Emtee needs no introduction nor does he need validation with regards to his triumph and hustle. The Ghetto Hero graced us with his presence to talk about his rise to stardom and his incredibly crafted body of work, his latest Album “Manando”.
First thing’s first since this is Kas’lam magazine, please tell us where you’re original from and how was it like growing up in your kasi? I grew up in a lot of hoods, Soweto, eMatatiele (botha Township and a village) and not forgetting the city of Joziwhere I learned to hustle for myself.
Usually when a kid is sent to move in with his grandparents it is because he is a trouble-maker, is that why you moved from Soweto to Matatiele? Nah, I think my parents really just wanted me to know where I come from and I took that opportunity with both hands because I was really interested in knowing about my roots, my culture and heritage.

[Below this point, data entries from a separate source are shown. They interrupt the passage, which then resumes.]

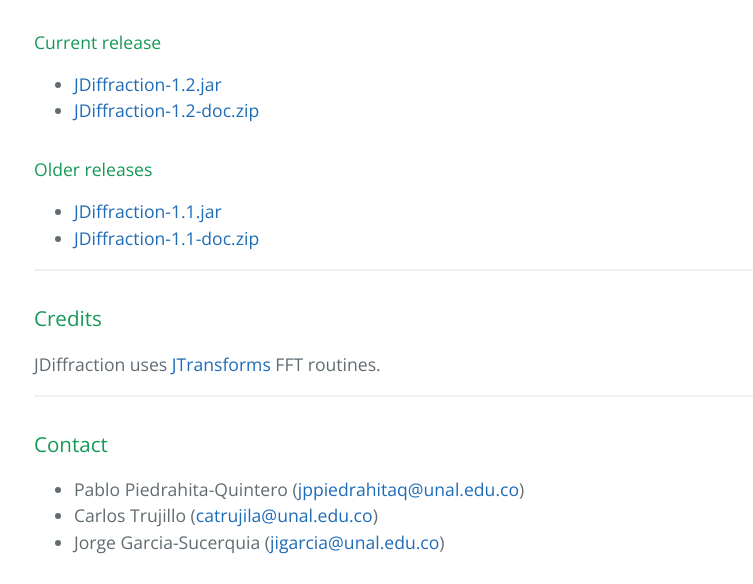
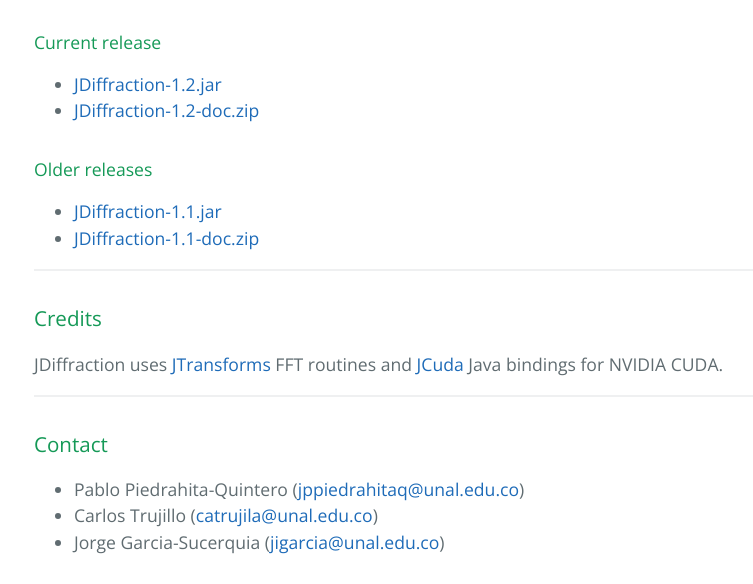
Before and after one commit to unal-optodigital/JDiffraction, a plain HTML site: page index.html in a window 1280 px wide. Shown: the part 3658-4242 px from the top of the page, without its empty margins (190-943 px from the left). Drawn offline with nearby package versions, Linux system fonts and the light colour scheme.

Commit message:
added jcuda credits

```diff
--- a/index.html
+++ b/index.html
@@ -290,7 +290,7 @@ public class JDiffraction_Example implements PlugInFilter {
       </h3>
 
       <p>
-        JDiffraction uses <a href="https://sites.google.com/site/piotrwendykier/software/jtransforms" target="_blank">JTransforms</a> FFT routines.
+        JDiffraction uses <a href="https://sites.google.com/site/piotrwendykier/software/jtransforms" target="_blank">JTransforms</a> FFT routines and <a href="http://www.jcuda.org/" target="_blank">JCuda</a> Java bindings for NVIDIA CUDA.
       </p>
 
       <hr>
```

Musically, when did it all start? Music has always been there in my life, my parents played a lot of music in the house and I was always that kid who knew a lot of songs, even songs I shouldn’t have known at my age I knew. When Kwaito came out I started writing my own music, people don’t know that I started out writing Kwaito music, I was about 9 at that time. I think the real indication that music was my thing was when I was in grade 1 and I entered a school talent show and surprisingly I was the youngest in the competition but my performance blew people away. It was a nice surprise for a lot of people to see me on the stage full of energy because I was that quiet kid who was never really out there. I then realised that I actually have that presence which interests people so why not carry on, and from that point on I was writing my own music and started going to local studios to record. I was about 13 years old when I recorded my first song in a professional studio. I had saved up money and I funded it myself.
We know you started working with the ATM guys like Ruff, Saudi and Sjava before you got signed by Ambitiouz Ent, how did you guys hook up? Since I was young I had always been in and out of studios, sometimes I would not come back home for a long time and they probably thought I was partying but Was actually just studio hopping. So, I was known as that kid who just comes in, kills and moves on. So, through that lifestyle I bumped into ‘Maraza’, when I met him I made sure I made that moment count. I just gave him my music, I remember I had a pink J700 and I was the only one with that phone*lol*. I gave him the phone with the earphones to listen to the music and he told me he was going somewhere, I was like I don’t mind I’ll go with and you don’t even have to speak to me just listen to the music. By the time we got to the till at Shoprite he was about halfway through the project and he was like ‘Yo, let’s go to my house right now! I got some beats you can listen to and choose a few’. So, months went on and we started making a lot of music together, years went on and he became my Mentor. Through ‘Maraza’ I met ‘Ruff’, ‘Ruff’owned a Studio downtown with the late ‘SK’. I think when we met ‘Ruff” that defining moment and the first time I got introduced to real quality production. From then on it was my dream to have him as my main producer because he was about that quality and I loved his passion for the music, so I eventually approached him and we started working together. Through that journey I met the rest of the guys and now here we are.
It’s just been a couple of years since your breakout single ‘Roll up’, but it feels like you’ve been dominating forever. What is it that you’re doing right? I feel like it’s consistency,because whether I was breaking or didn’t have money the way I made music never changed. I think it’s because I put my heart and soul into the lyrics, every word every sentence is real. I also feel like I’m an interesting person in general so I make music about my life. I mean how do you come from a village to being in the streets of London performing for people who don’t understand your lyrics but they love your music …